improving my change-up. However, in the last 6 years, my life has been
turned upside down. I went from being a kid trying out for the high school
baseball team to a college student opening a musical in New York City.
One night in late 2015, my dad approached me with the “crazy dream”
he had. Unknowingly to me, for many years he had dreamt of writing
a musical set in the ER. As he spent night after night in the ER working
the graveyard shift, he began to envision songs, dances, and storylines.
However, even as his vision became stronger, he still always considered
his idea to be a pipedream, as he didn’t know how to play any instruments.
Though I knew he had a “scientific” side, I didn’t know he also always had
a creative side. He was the singer in a band in high school and loved writing
music with his bandmates. As career and family took the forefront, his
creative side all but faded away. It wasn’t until I quit baseball and started
writing music that I saw this side of him that had been hidden for so long.
The night we started writing Emergency was the night both of our lives
changed. Over the next several months, we worked together making up
characters’ names writing storylines, singing melodies, and recording tracks
in my bedroom. We laughed until we cried, we talked until we fell asleep,
and we sang until our voices were hoarse. Quickly the void we had experienced
from my quitting baseball had been filled by our new musical. After completing
re-writes, readings, and more re-writes, we decided we needed professional
guidance. Our first google search, “how to produce a musical” yielded the
response, “Don’t even bother.” But we kept searching, and ultimately we
stumbled upon Ken Davenport’s website. We contacted Ken and arranged
a script consultation, and with nervous hearts and shaking fingers we logged
onto Skype that day in September. When Ken started the conversation
by saying, “The music is fantastic,” our hearts nearly stopped. Though we had
no idea how to proceed or what to do, we knew we needed to get Emergency
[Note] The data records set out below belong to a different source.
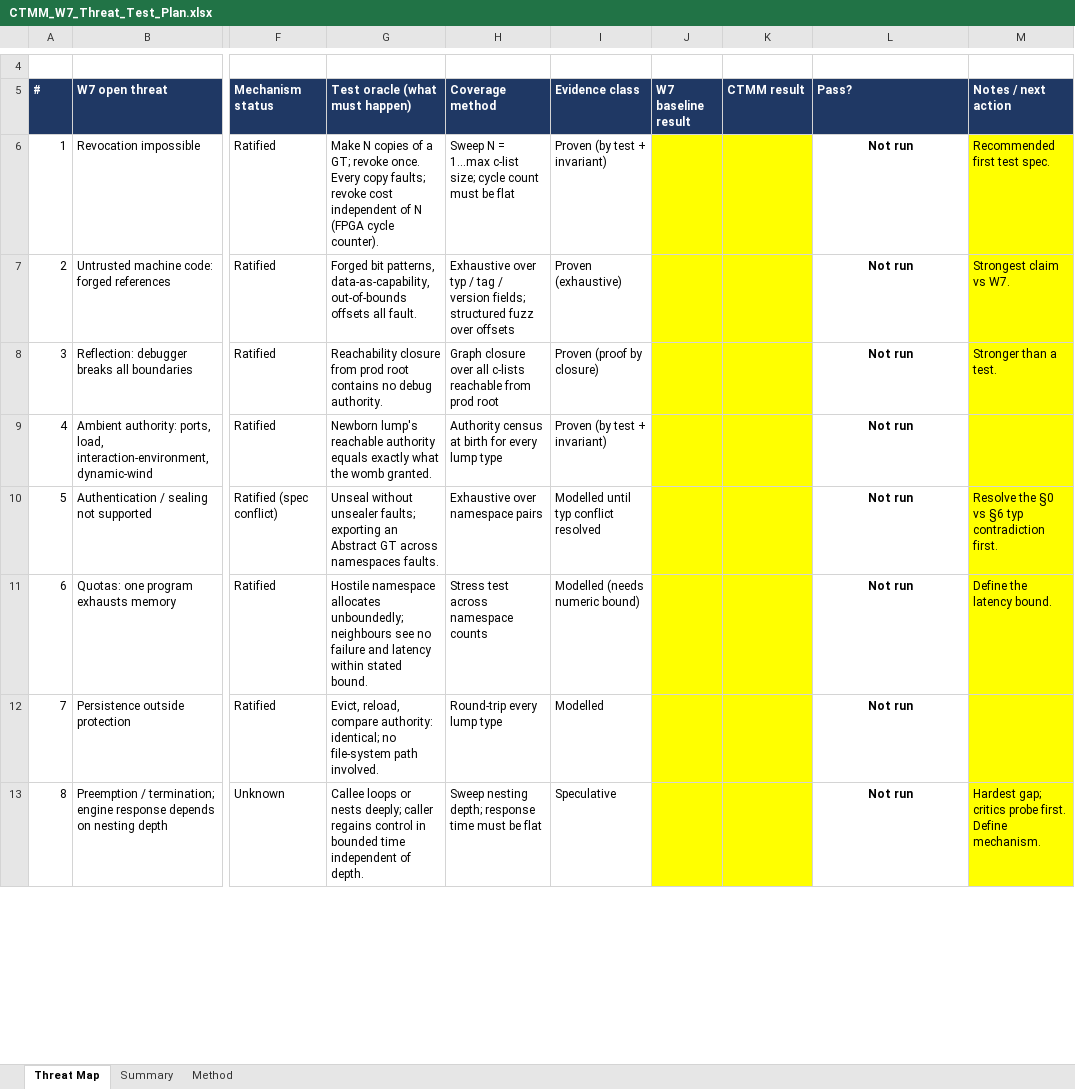
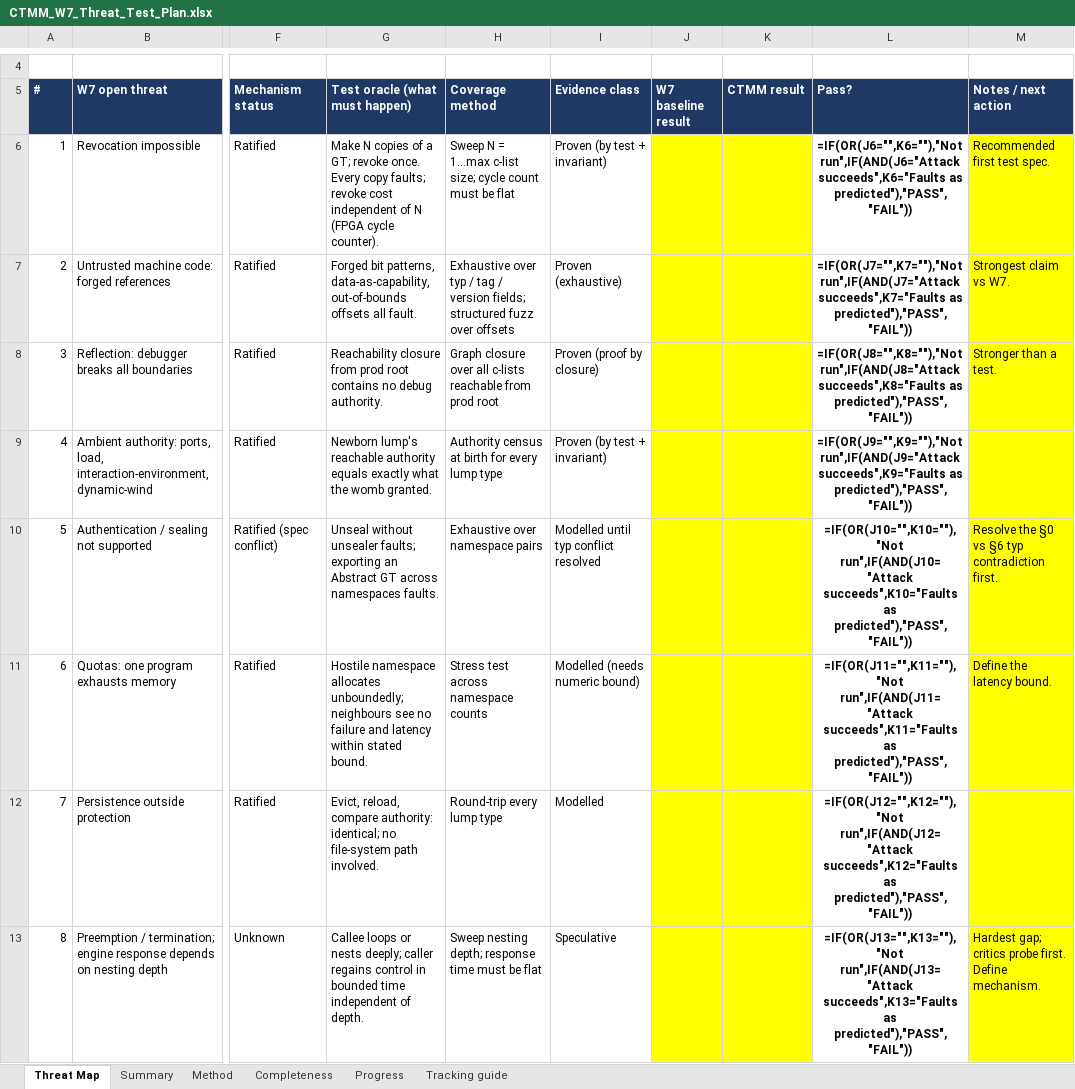
Before and after one commit to khhodges/church-machine, an Excel workbook: docs/phase-1/CTMM_W7_Threat_Test_Plan.xlsx, sheet Threat Map, drawn as a sheet; only a part is shown, gaps mark what is left out; values as stored, in another font and other column widths than the file's, no borders; formulas without a stored value are shown as written; charts and pictures not drawn; the diff covers the shown part only; the diff names each change by its address in the sheet, - before the commit and + after, or states it on an @@ line.

```diff
--- a/docs/phase-1/CTMM_W7_Threat_Test_Plan.xlsx (sheet Threat Map)
+++ b/docs/phase-1/CTMM_W7_Threat_Test_Plan.xlsx (sheet Threat Map)
+sheet tab: Completeness
+sheet tab: Progress
+sheet tab: Tracking guide
-L6 (Pass?): Not run
+L6 (Pass?): =IF(OR(J6="",K6=""),"Not run",IF(AND(J6="Attack succeeds",K6="Faults as predicted"),"PASS","FAIL"))
-L7 (Pass?): Not run
+L7 (Pass?): =IF(OR(J7="",K7=""),"Not run",IF(AND(J7="Attack succeeds",K7="Faults as predicted"),"PASS","FAIL"))
-L8 (Pass?): Not run
+L8 (Pass?): =IF(OR(J8="",K8=""),"Not run",IF(AND(J8="Attack succeeds",K8="Faults as predicted"),"PASS","FAIL"))
-L9 (Pass?): Not run
+L9 (Pass?): =IF(OR(J9="",K9=""),"Not run",IF(AND(J9="Attack succeeds",K9="Faults as predicted"),"PASS","FAIL"))
-L10 (Pass?): Not run
+L10 (Pass?): =IF(OR(J10="",K10=""),"Not run",IF(AND(J10="Attack succeeds",K10="Faults as predicted"),"PASS","FAIL"))
-L11 (Pass?): Not run
+L11 (Pass?): =IF(OR(J11="",K11=""),"Not run",IF(AND(J11="Attack succeeds",K11="Faults as predicted"),"PASS","FAIL"))
-L12 (Pass?): Not run
+L12 (Pass?): =IF(OR(J12="",K12=""),"Not run",IF(AND(J12="Attack succeeds",K12="Faults as predicted"),"PASS","FAIL"))
-L13 (Pass?): Not run
+L13 (Pass?): =IF(OR(J13="",K13=""),"Not run",IF(AND(J13="Attack succeeds",K13="Faults as predicted"),"PASS","FAIL"))
```
Also changed, not shown: 7 edited cells elsewhere in this sheet, sheet Summary, charts or pictures, 6 other files.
on stage. Since that day, we have continued to work tirelessly on our show.
We have staged 2 full productions, including a run in New York City, both to
outstanding reviews. We are continuing to push forward, determined to get
our show to the people for whom it was written. And now, as a 20 year-old
theater major in college, I agree that theater changes lives. It changes the lives
of the 40 people who were employed by our show- the actors, directors, stage
managers, music directors, choreographers, costume and prop designers, and
set designers who all work two or three jobs just to afford the chance to live
their dreams. It changes the lives of the audience members who are moved
to tears by what they see on stage. And it changes the lives of a father and son
who find themselves chasing a dream. Please support Emergency and our journey.
Thank you so much!